An epic longtail keyword search on Google doesn't take me to the source of this quote (that longtail being: oliver wendell holmes "don't flatter yourself" -quotes -phrases, if you care about these things), but it does take me to a cool article about tact. It is a Christian article, but this guy seems to have a clear perspective of the Bible that doesn't seem as easily dismissed as most of the stuff I read or hear. You can read it here, but I am just going to repeat some of the verses from that article, because they are really good.
2 Timothy 2:24 says, “A servant of the Lord must not quarrel but must be kind to everyone, be able to teach, and be patient with difficult people.” — New Living Translation.

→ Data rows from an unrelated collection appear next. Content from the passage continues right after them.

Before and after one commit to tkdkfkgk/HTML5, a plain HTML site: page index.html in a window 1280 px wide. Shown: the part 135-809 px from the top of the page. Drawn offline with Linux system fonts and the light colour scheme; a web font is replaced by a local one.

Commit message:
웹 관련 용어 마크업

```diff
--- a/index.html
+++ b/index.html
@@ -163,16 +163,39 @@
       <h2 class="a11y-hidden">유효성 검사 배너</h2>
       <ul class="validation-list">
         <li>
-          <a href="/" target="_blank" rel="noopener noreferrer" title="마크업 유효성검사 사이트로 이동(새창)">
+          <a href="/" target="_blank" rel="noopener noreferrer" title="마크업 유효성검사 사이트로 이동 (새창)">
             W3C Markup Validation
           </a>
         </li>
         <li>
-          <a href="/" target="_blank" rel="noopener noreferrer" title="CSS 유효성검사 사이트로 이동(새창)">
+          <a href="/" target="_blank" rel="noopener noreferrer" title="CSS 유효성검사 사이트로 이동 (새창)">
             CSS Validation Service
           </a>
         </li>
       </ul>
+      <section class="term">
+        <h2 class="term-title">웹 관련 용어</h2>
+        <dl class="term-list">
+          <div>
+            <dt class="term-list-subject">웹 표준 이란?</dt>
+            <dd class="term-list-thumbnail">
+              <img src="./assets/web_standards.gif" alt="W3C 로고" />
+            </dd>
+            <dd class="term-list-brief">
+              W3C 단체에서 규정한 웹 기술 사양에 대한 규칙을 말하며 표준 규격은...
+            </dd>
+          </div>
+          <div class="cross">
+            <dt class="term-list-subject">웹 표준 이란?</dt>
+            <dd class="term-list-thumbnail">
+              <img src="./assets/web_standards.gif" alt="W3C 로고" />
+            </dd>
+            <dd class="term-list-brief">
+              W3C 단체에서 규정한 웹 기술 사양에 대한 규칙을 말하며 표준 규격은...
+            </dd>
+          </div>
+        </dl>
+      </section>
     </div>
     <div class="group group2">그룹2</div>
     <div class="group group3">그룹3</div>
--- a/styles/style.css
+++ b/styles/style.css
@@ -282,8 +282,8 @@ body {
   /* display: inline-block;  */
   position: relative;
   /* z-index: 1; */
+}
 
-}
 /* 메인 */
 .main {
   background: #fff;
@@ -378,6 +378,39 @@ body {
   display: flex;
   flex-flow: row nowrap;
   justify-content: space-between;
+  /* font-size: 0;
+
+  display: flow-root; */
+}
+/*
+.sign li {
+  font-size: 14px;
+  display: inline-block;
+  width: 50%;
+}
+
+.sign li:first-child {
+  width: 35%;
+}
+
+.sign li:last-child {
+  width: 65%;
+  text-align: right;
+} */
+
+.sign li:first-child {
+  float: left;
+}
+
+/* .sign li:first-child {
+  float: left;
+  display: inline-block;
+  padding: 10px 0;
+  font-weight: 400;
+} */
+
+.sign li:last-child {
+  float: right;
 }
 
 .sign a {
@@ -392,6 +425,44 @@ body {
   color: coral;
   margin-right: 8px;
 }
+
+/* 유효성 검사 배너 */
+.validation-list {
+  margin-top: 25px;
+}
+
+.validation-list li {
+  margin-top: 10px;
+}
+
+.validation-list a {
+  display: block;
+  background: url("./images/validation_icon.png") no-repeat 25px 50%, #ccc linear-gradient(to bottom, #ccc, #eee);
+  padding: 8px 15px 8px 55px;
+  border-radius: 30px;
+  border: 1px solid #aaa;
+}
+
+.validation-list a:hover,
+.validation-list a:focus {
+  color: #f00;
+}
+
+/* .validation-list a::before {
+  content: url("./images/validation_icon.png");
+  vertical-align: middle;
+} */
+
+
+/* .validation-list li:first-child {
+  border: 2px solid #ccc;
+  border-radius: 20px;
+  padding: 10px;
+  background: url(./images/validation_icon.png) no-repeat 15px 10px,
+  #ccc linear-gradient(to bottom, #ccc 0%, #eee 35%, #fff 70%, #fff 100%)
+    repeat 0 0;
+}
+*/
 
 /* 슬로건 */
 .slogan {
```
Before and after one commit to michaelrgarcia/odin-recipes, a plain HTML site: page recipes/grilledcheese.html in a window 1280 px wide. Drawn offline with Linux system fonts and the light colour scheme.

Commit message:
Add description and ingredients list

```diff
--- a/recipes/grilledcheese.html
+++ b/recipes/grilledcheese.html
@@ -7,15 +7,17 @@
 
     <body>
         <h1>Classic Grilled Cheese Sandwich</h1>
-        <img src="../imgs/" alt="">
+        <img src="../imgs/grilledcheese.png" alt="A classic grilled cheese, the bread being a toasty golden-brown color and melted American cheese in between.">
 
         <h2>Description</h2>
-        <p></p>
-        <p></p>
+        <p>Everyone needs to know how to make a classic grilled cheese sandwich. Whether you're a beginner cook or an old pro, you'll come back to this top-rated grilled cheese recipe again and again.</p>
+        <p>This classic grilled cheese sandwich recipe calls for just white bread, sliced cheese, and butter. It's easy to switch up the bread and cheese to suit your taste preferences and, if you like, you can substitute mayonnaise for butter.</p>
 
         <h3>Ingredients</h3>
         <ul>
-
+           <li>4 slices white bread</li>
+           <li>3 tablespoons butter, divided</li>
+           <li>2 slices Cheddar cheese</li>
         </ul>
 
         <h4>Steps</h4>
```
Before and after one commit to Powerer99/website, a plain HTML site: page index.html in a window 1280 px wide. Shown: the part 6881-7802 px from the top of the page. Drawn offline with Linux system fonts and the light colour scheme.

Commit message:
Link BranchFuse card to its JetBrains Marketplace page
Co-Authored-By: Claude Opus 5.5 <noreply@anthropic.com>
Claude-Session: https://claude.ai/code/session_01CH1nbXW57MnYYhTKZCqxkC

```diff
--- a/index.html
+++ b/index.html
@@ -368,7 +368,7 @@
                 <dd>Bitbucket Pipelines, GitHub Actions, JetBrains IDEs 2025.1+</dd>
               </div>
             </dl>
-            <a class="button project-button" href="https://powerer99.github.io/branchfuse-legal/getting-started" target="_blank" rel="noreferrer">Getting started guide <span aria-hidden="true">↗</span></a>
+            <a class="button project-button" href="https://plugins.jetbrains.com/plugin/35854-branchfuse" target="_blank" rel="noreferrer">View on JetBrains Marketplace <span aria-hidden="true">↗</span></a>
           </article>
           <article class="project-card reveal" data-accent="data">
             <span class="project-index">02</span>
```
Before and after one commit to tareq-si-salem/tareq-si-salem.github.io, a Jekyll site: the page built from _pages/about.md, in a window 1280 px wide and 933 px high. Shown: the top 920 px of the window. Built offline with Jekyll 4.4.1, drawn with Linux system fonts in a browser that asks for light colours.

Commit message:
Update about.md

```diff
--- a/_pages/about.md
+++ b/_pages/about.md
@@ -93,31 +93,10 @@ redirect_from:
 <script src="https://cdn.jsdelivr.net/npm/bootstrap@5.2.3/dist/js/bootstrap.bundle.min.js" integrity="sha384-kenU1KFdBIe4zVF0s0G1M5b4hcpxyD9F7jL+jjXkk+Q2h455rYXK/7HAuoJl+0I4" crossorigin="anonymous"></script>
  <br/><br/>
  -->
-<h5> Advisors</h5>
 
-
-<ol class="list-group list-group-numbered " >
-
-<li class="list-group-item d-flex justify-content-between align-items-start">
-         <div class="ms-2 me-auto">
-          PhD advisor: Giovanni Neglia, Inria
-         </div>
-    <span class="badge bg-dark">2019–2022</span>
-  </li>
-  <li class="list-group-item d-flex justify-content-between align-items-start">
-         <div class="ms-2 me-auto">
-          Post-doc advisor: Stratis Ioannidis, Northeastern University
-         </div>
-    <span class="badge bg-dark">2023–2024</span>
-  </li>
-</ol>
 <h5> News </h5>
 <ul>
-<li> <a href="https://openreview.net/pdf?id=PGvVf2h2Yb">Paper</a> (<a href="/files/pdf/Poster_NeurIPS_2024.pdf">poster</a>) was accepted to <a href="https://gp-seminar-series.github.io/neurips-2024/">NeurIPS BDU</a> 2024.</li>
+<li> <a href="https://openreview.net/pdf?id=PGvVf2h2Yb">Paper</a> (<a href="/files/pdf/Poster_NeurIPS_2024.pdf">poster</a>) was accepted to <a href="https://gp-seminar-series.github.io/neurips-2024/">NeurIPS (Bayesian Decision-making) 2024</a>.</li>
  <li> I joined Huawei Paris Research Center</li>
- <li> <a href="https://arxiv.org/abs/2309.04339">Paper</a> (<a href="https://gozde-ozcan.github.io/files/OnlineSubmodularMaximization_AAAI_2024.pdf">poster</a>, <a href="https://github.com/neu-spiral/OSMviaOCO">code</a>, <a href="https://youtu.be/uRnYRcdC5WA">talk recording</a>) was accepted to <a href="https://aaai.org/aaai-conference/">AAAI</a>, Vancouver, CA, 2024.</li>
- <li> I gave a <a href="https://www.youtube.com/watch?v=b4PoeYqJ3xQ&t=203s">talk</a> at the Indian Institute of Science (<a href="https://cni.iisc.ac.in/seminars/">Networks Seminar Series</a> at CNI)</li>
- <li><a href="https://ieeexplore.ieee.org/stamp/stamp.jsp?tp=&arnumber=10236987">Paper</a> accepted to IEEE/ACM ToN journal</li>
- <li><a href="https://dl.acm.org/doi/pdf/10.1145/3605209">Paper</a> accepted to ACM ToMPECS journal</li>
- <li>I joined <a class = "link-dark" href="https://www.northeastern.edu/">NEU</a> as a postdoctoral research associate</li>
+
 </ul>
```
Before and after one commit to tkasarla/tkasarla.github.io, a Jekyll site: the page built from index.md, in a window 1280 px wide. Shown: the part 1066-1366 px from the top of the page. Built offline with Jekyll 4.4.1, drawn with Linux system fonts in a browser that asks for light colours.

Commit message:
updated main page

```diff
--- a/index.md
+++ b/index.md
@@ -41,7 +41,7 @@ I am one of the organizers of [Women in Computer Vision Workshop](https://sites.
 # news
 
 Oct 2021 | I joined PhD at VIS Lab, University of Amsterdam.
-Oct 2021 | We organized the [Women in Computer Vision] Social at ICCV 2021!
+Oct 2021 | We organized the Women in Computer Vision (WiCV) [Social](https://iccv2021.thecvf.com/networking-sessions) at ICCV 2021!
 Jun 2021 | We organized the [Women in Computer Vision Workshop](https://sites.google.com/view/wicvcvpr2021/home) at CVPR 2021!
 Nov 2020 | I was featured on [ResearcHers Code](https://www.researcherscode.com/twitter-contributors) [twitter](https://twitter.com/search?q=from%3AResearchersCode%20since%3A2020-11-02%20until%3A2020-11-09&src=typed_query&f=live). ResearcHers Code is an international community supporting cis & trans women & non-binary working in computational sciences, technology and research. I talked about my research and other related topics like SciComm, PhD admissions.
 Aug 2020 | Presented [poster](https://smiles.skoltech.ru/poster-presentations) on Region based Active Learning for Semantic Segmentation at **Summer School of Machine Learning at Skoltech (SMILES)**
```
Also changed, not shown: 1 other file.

Ephesians 4:31-32, “Let all malicious bitterness and anger and wrath and screaming and abusive speech be taken away from you along with all badness. But become kind to one another, tenderly compassionate, freely forgiving one another just as God also by Christ freely forgave you.” — New World Translation.
“Do not provoke your children to anger by the way you treat them. Rather, bring them up with the discipline and instruction that comes from the Lord.” — New Living Translation.
Anyway, coming full circle to why I am writing about this, which is not even what I wanted to write about today, I don't think it is best to be in relationships where you are 'getting real' in a way that's unpleasant to other people. And I guess that means that I want to take a different attitude towards negative feelings, especially really strong ones. Instead of seeing them as truth/honesty to be expressed, I would rather see these feelings as odors/messes to be cleaned. 'Dissipation and management of conflict' becomes the construct, as opposed to 'using conflict as a way to have a difficult encounter that deepens your bond.' So this means doing yoga when you feel sad, instead of writing a sad poem that is on the internet, forever. And it also means, I don't know, maybe figuring out why I am having such a negative response to someone I care about, instead of behaving in anger, because it probably has something to do with feeling rejected or insecure or like I am unnerved by a quality I actually see in myself, as opposed to thinking I would actually care this much about someone else's character. I mean, seriously, when have I ever cared about that?
I love everyone I meet. This is my orientation. I used to think that everyone loved everyone they met. And I didn't understand why they weren't acting the same way towards me as I acted towards them.
I think this is because I was a weird, introverted bookworm as a kid, and people always seemed like events, since I was otherwise such a loner. And I'm not really a loner anymore--I am actually staring at my stuff that is all over my living room, because my new roommates have just moved in, an adorable couple who are in college, and I'm so happy to be living with other people again, because I will now have the motivation to make my place a home, instead of a neglected hovel of rooms that I drink and order delivery food in. But I am still shocked and amazed with everyone I meet, especially those who come close enough for me to see the expression of their perspectives, as though they are mine. (I think this is 'immersion.')
Well, my love for everyone else can express itself in constructive or destructive ways. The destructive sense would probably be about acting awkward and weird and prematurely rejected and maybe being intensely observant in a way that is hidden but probably unnerving.
The constructive way, on the other hand, is to be cordial. And that is not about politeness. It is about service.